**Information:**
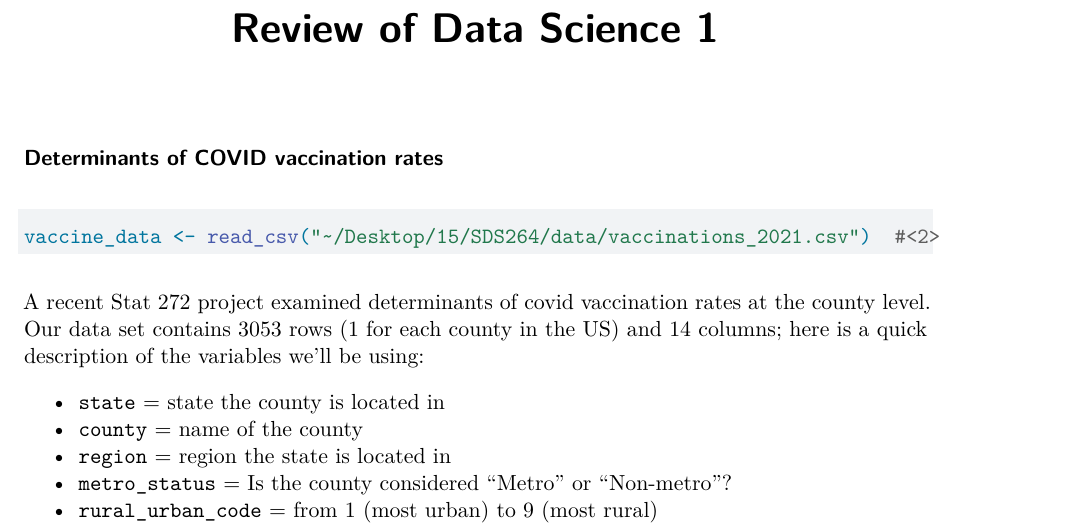
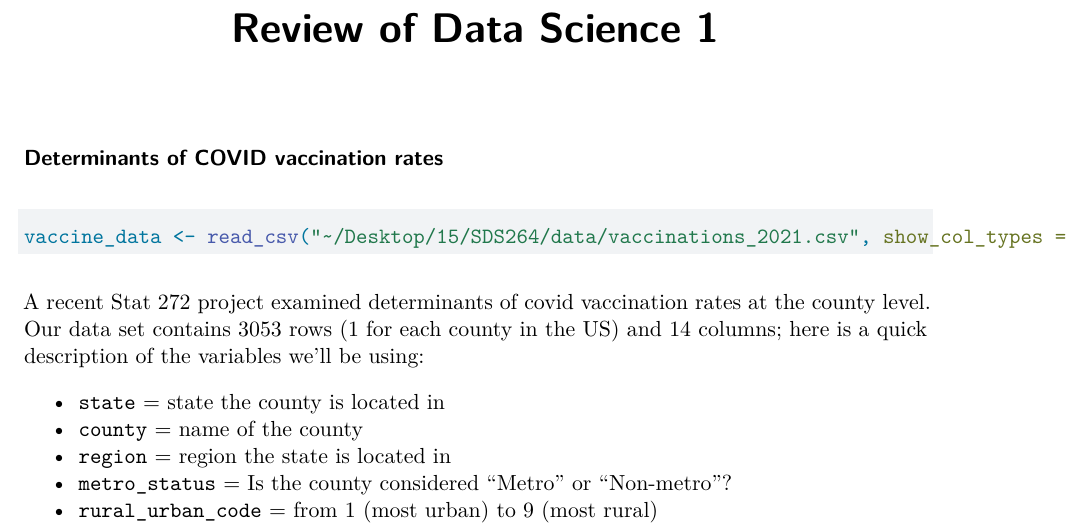
Before and after one commit to gwynniehayes/SDS264, a Quarto document (inclass/01_review164.qmd): part of page 1 of 6, cut so that both start at the same text. Rendered offline with R 4.5, knitr and Pandoc in place of Quarto, then LaTeX, with nearby package versions; some code elsewhere in the file could not run offline.

Commit message:
trying something

````diff
--- a/inclass/01_review164.qmd
+++ b/inclass/01_review164.qmd
@@ -17,7 +17,8 @@ library(ggplot2)
 
 ```{r}
 #| eval: false
-vaccine_data <- read_csv("~/Desktop/15/SDS264/data/vaccinations_2021.csv")  #<2>
+
+vaccine_data <- read_csv("~/Desktop/15/SDS264/data/vaccinations_2021.csv", show_col_types = FALSE)
 ```
 
 A recent Stat 272 project examined determinants of covid vaccination rates at the county level.  Our data set contains 3053 rows (1 for each county in the US) and 14 columns; here is a quick description of the variables we'll be using:
````
Also changed, not shown: 2 other files.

**Work to be completed:** Write the listing out exactly, apart from its pictures.

**Written response:**
Before and after one commit to gwynniehayes/SDS264, a Quarto document (inclass/01_review164.qmd): part of page 1 of 6, cut so that both start at the same text. Rendered offline with R 4.5, knitr and Pandoc in place of Quarto, then LaTeX, with nearby package versions; some code elsewhere in the file could not run offline.

Commit message:
trying something

````diff
--- a/inclass/01_review164.qmd
+++ b/inclass/01_review164.qmd
@@ -17,7 +17,8 @@ library(ggplot2)
 
 ```{r}
 #| eval: false
-vaccine_data <- read_csv("~/Desktop/15/SDS264/data/vaccinations_2021.csv")  #<2>
+
+vaccine_data <- read_csv("~/Desktop/15/SDS264/data/vaccinations_2021.csv", show_col_types = FALSE)
 ```
 
 A recent Stat 272 project examined determinants of covid vaccination rates at the county level.  Our data set contains 3053 rows (1 for each county in the US) and 14 columns; here is a quick description of the variables we'll be using:
````
Also changed, not shown: 2 other files.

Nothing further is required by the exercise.